by Peter Hessler
A volunteer for the Peace Corps, Hessler lived in Fuling, a little town in Sichuan province, on the delta of the Yangtze and Wu rivers, for two years teaching English. As one of the few Westerners in the town since World War II, Hessler becomes the focus of not always kind attention in town, but as he learns more Chinese and more of the Chinese way of doing things, he sees his place more clearly and almost, at times, seems to fit into the daily life there. Of course, nearly everything in China is political: the literature he teaches is used by his students as a springboard to analyze their own lives, even as Hessler learns how hard it is to broach certain subjects in a culture where everyone is brought up to believe the same things.
Written in calm, meditative prose, this is an excellent entry into the annals of the Westerner-in-China body of memoirs. Hessler is wise beyond his years, and his China (or rather, his Fuling) is never of the sadly typical “oh look how foreign everything is” variety. He recognizes full well how foreign he himself is, and even during his lowest points of cultural contact – when men try to pick fights with him simply because he’s a Westerner – he reports with a detached and reflective eye. He learns rather quickly how to deal with some of the illogical bureaucracy – I enjoyed his clever face-saving solution when confronted with the lie that he was required to get a chest X-ray to participate in a foot race, for example – but he is troubled and bemused by certain other aspects of Chinese culture. He cites the lack of empathy and collectivist thinking that he saw in Chinese crowds, and the disturbing lack of fixed individual values in a culture where “wrong” thinking can become “right” as easily as it takes for an authority to say it. In his own small circle of students and friends, he hears of two deaths, a suicide, and a kidnapping (of a woman to become a forced bride). Near the end of the book, he muses that he can only brush against “the slightest sense of the dizzying past” that informed the values and behaviors that he encounters.

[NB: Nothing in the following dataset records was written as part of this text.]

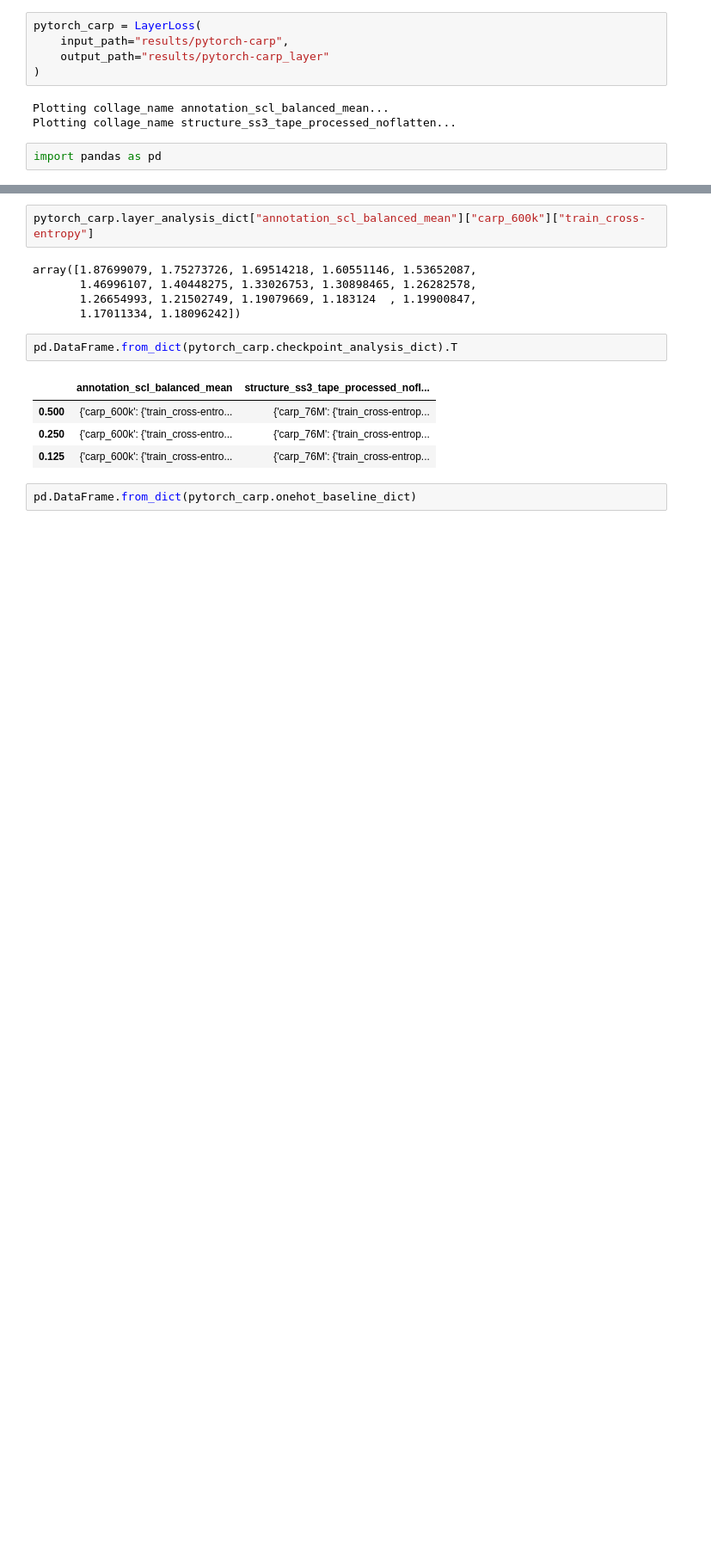
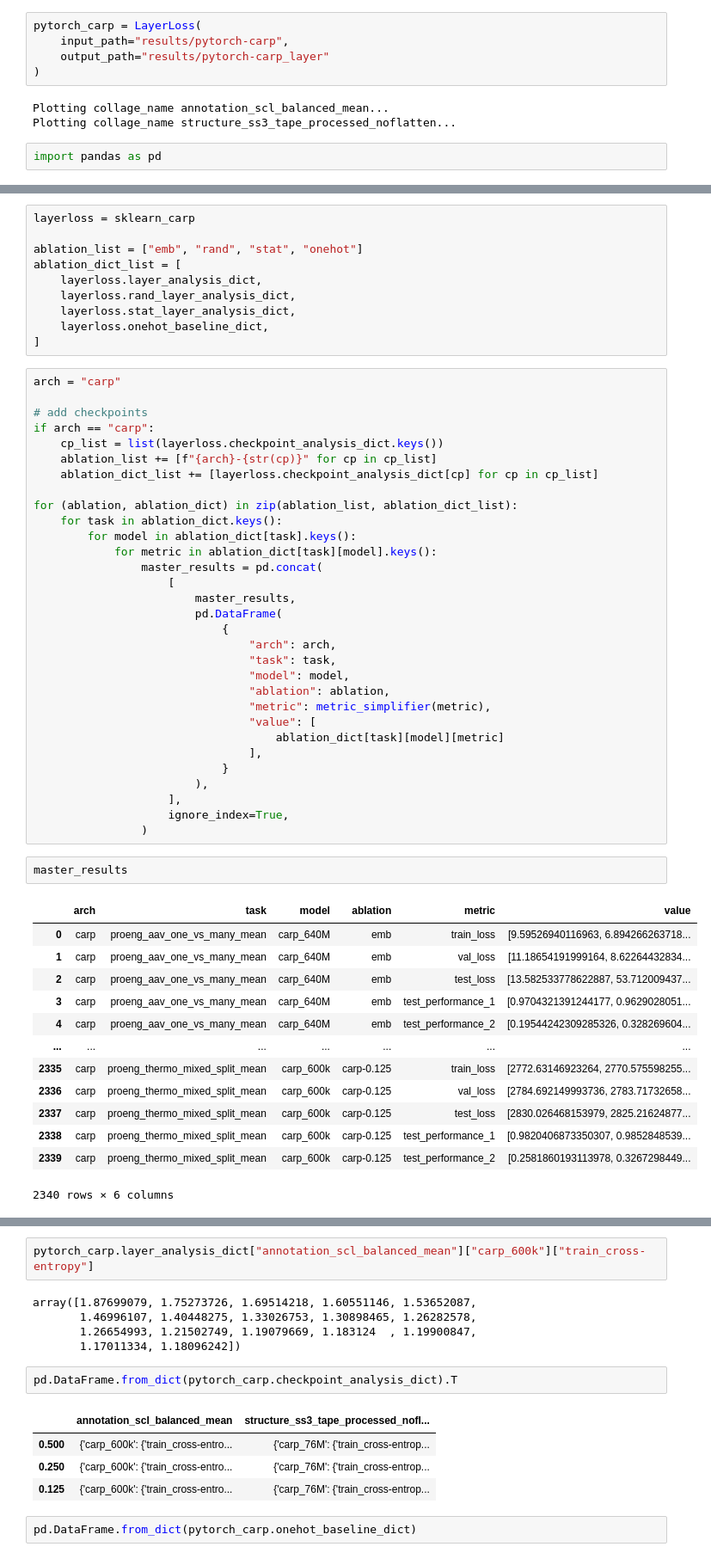
Before and after one commit to microsoft/protein-transfer, a Jupyter notebook: sandbox/results_reorg.ipynb, the cells around one changed output, grey strips where cells are left out. Shown at 86% size. Drawn from its saved outputs; the diff is of its cells as text; blank space fills up the shorter version.

Commit message:
comb all results

```diff
--- a/sandbox/results_reorg.ipynb
+++ b/sandbox/results_reorg.ipynb
@@ -38 +87,58 @@ defaultdict(dict,
+# %%
+layerloss = sklearn_carp
+
+ablation_list = ["emb", "rand", "stat", "onehot"]
+ablation_dict_list = [
+    layerloss.layer_analysis_dict,
+    layerloss.rand_layer_analysis_dict,
+    layerloss.stat_layer_analysis_dict,
+    layerloss.onehot_baseline_dict,
+]
+# %%
+arch = "carp"
+
+# add checkpoints
+if arch == "carp":
+    cp_list = list(layerloss.checkpoint_analysis_dict.keys())
+    ablation_list += [f"{arch}-{str(cp)}" for cp in cp_list]
+    ablation_dict_list += [layerloss.checkpoint_analysis_dict[cp] for cp in cp_list]
+
+for (ablation, ablation_dict) in zip(ablation_list, ablation_dict_list):
+    for task in ablation_dict.keys():
+        for model in ablation_dict[task].keys():
+            for metric in ablation_dict[task][model].keys():
+                master_results = pd.concat(
+                    [
+                        master_results,
+                        pd.DataFrame(
+                            {
+                                "arch": arch,
+                                "task": task,
+                                "model": model,
+                                "ablation": ablation,
+                                "metric": metric_simplifier(metric),
+                                "value": [
+                                    ablation_dict[task][model][metric]
+                                ],
+                            }
+                        ),
+                    ],
+                    ignore_index=True,
+                )
+# %%
+master_results
+# %% [output]
+|  | arch | task | model | ablation | metric | value |
+| 0 | carp | proeng_aav_one_vs_many_mean | carp_640M | emb | train_loss | [9.59526940116963, 6.894266263718... |
+| 1 | carp | proeng_aav_one_vs_many_mean | carp_640M | emb | val_loss | [11.18654191999164, 8.62264432834... |
+| 2 | carp | proeng_aav_one_vs_many_mean | carp_640M | emb | test_loss | [13.582533778622887, 53.712009437... |
+| 3 | carp | proeng_aav_one_vs_many_mean | carp_640M | emb | test_performance_1 | [0.9704321391244177, 0.9629028051... |
+| 4 | carp | proeng_aav_one_vs_many_mean | carp_640M | emb | test_performance_2 | [0.19544242309285326, 0.328269604... |
+| ... | ... | ... | ... | ... | ... | ... |
+| 2335 | carp | proeng_thermo_mixed_split_mean | carp_600k | carp-0.125 | train_loss | [2772.63146923264, 2770.575598255... |
+| 2336 | carp | proeng_thermo_mixed_split_mean | carp_600k | carp-0.125 | val_loss | [2784.692149993736, 2783.71732658... |
+| 2337 | carp | proeng_thermo_mixed_split_mean | carp_600k | carp-0.125 | test_loss | [2830.026468153979, 2825.21624877... |
+| 2338 | carp | proeng_thermo_mixed_split_mean | carp_600k | carp-0.125 | test_performance_1 | [0.9820406873350307, 0.9852848539... |
+| 2339 | carp | proeng_thermo_mixed_split_mean | carp_600k | carp-0.125 | test_performance_2 | [0.2581860193113978, 0.3267298449... |
+2340 rows × 6 columns
 # %%
```
Also changed, not shown: parts of 11 cells of this notebook, 4 other files.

His Fuling is, as he says, “a human place,” and that puts his memoir in the top ranks of its kind.